The photos below are from Anthony’s phone as for some reason as yet unknown, my phone was talking really odd photos and they were not at all clear,

Interestingly, throughout the entire game I won the initiative roll only once, Anthony won that nine times. I inevitably rolled down, he rolled up. I think there is definitely dice feng shui here and the next time we play, the blue dice will be reserved for marker duty, replaced by the green set perhaps.

Dice feng shui exists – at least with those blue dice! After the game finished, I rolled the nine dice again and had seven numbers four or greater! Go figure. The only dice that rolled well was the 8-sided dice being used for morale checks. I should also note that Anthony’s rolls were generally positive – split about 50:50 around 1,2,3 and 4,5,6 on using the red dice so, dice feng shiui exists!

Curse You Richard Sharpe (and Anthony)
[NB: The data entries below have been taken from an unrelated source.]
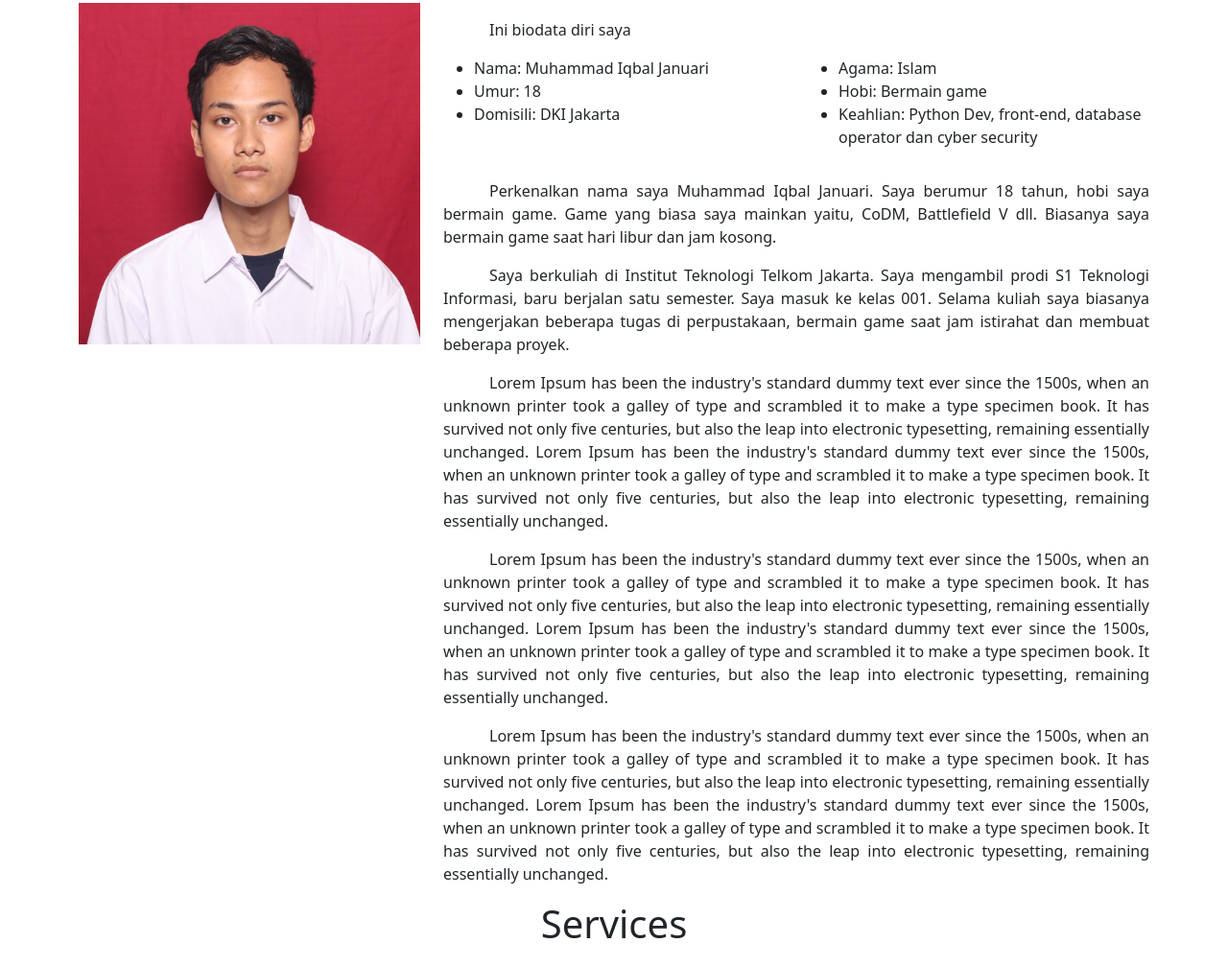
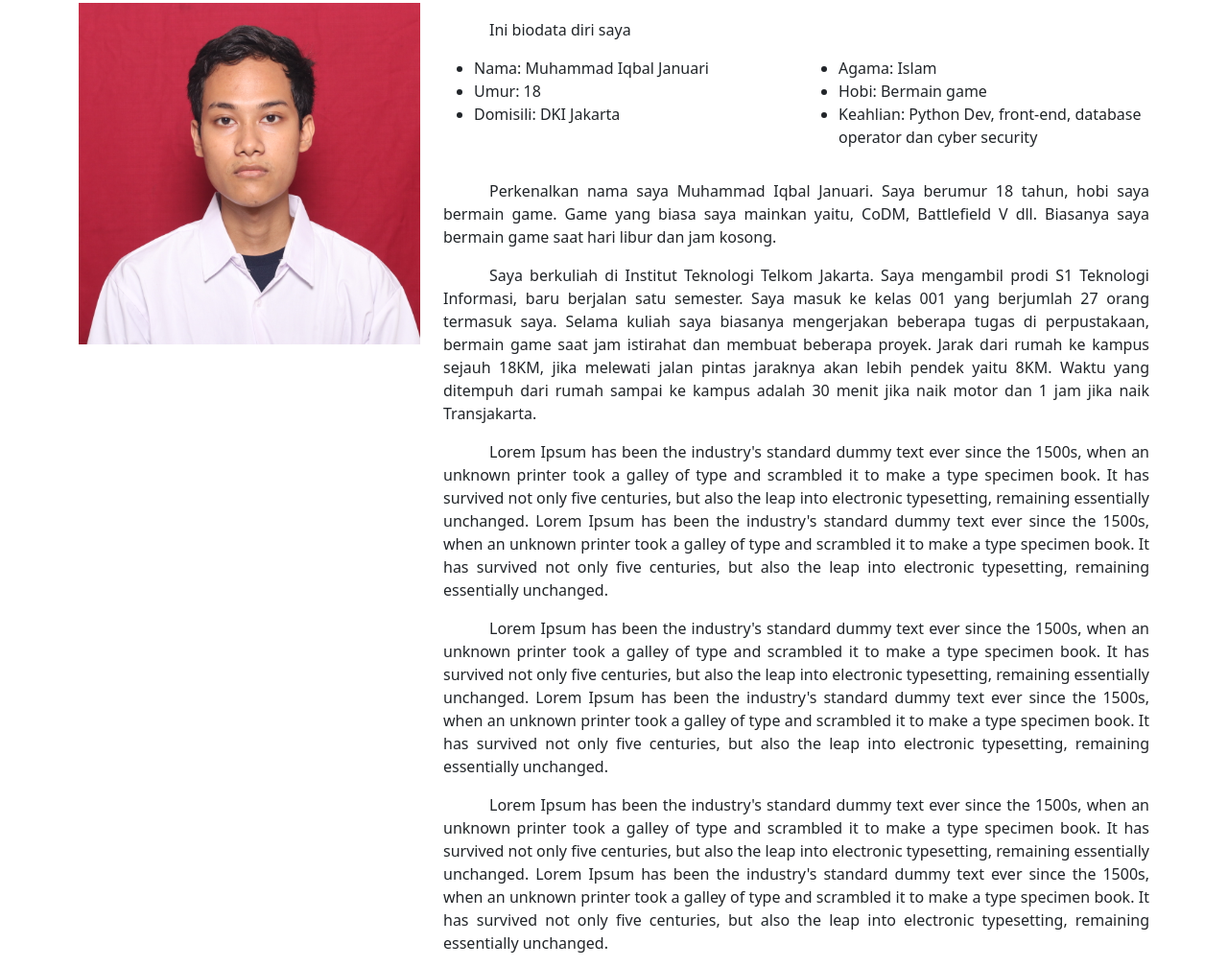
Before and after one commit to Katyusha47/Katyusha47.github.io, a plain HTML site: page index.html in a window 1280 px wide. Shown: the part 917-1925 px from the top of the page at 96% size. Drawn offline with nearby package versions, Linux system fonts and the light colour scheme.

Commit message:
added new paragraf

```diff
--- a/index.html
+++ b/index.html
@@ -86,7 +86,8 @@
                     <div class="row mt-3">
                         <p> Perkenalkan nama saya Muhammad Iqbal Januari. Saya berumur 18 tahun, hobi saya bermain game. Game yang biasa saya mainkan yaitu, CoDM, Battlefield V dll. Biasanya saya bermain game saat hari libur dan jam kosong.
                         </p>
-                        <p>Saya berkuliah di Institut Teknologi Telkom Jakarta. Saya mengambil prodi S1 Teknologi Informasi, baru berjalan satu semester. Saya masuk ke kelas 001. Selama kuliah saya biasanya mengerjakan beberapa tugas di perpustakaan, bermain game saat jam istirahat dan membuat beberapa proyek.
+                        <p>Saya berkuliah di Institut Teknologi Telkom Jakarta. Saya mengambil prodi S1 Teknologi Informasi, baru berjalan satu semester. Saya masuk ke kelas 001 yang berjumlah 27 orang termasuk saya. Selama kuliah saya biasanya mengerjakan beberapa tugas di perpustakaan, bermain game saat jam istirahat dan membuat beberapa proyek.
+                            Jarak dari rumah ke kampus sejauh 18KM, jika melewati jalan pintas jaraknya akan lebih pendek yaitu 8KM. Waktu yang ditempuh dari rumah sampai ke kampus adalah 30 menit jika naik motor dan 1 jam jika naik Transjakarta.
                         </p>
                         <p> Lorem Ipsum has been the industry's standard dummy text ever since the 1500s, when an unknown printer took a galley of type and scrambled it to make a type specimen book. It has survived not only five centuries, but also the leap into electronic typesetting, remaining essentially unchanged.
                             Lorem Ipsum has been the industry's standard dummy text ever since the 1500s, when an unknown printer took a galley of type and scrambled it to make a type specimen book. It has survived not only five centuries, but also the leap into electronic typesetting, remaining essentially unchanged.
```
So, I visited the Gun Bar the other day to pick up those soldiers I have been painting. Anthony was hard at work doing his favourite hobby task … basing … and re-basing, and we all love doing that don’t we. He had his iPad propped up behind the area he was working in and was watching the Richard Sharpe series of videos whilst basing his Napoleonics. I had watched part of one episode a few years back and was amused that for the show the producers seemed to use the same scaling with actors that we wargamers use with figures  – namely a 1:50 ratio judging by the number of men in the firing line of the South Essex.

Well, that was all well and good until I got home and thought that maybe I should give the show the benefit of the doubt and at least watch the first episode. So now I am watching the whole series. Just before sleep I watch an episode. Trouble is, each of the episodes is about 100 minutes long. The other trouble is that it has sparked enough of an interest in me to reread the Sharpe Novels.

The worst thing, however, is that it has me thinking about Napoleonic Wargaming again when I was really trying to concentrate on Victorian Science Fiction, 6mm ancients and 1/285 World War 2 this year. Argh, no, hide it away, it is too bright and shiny!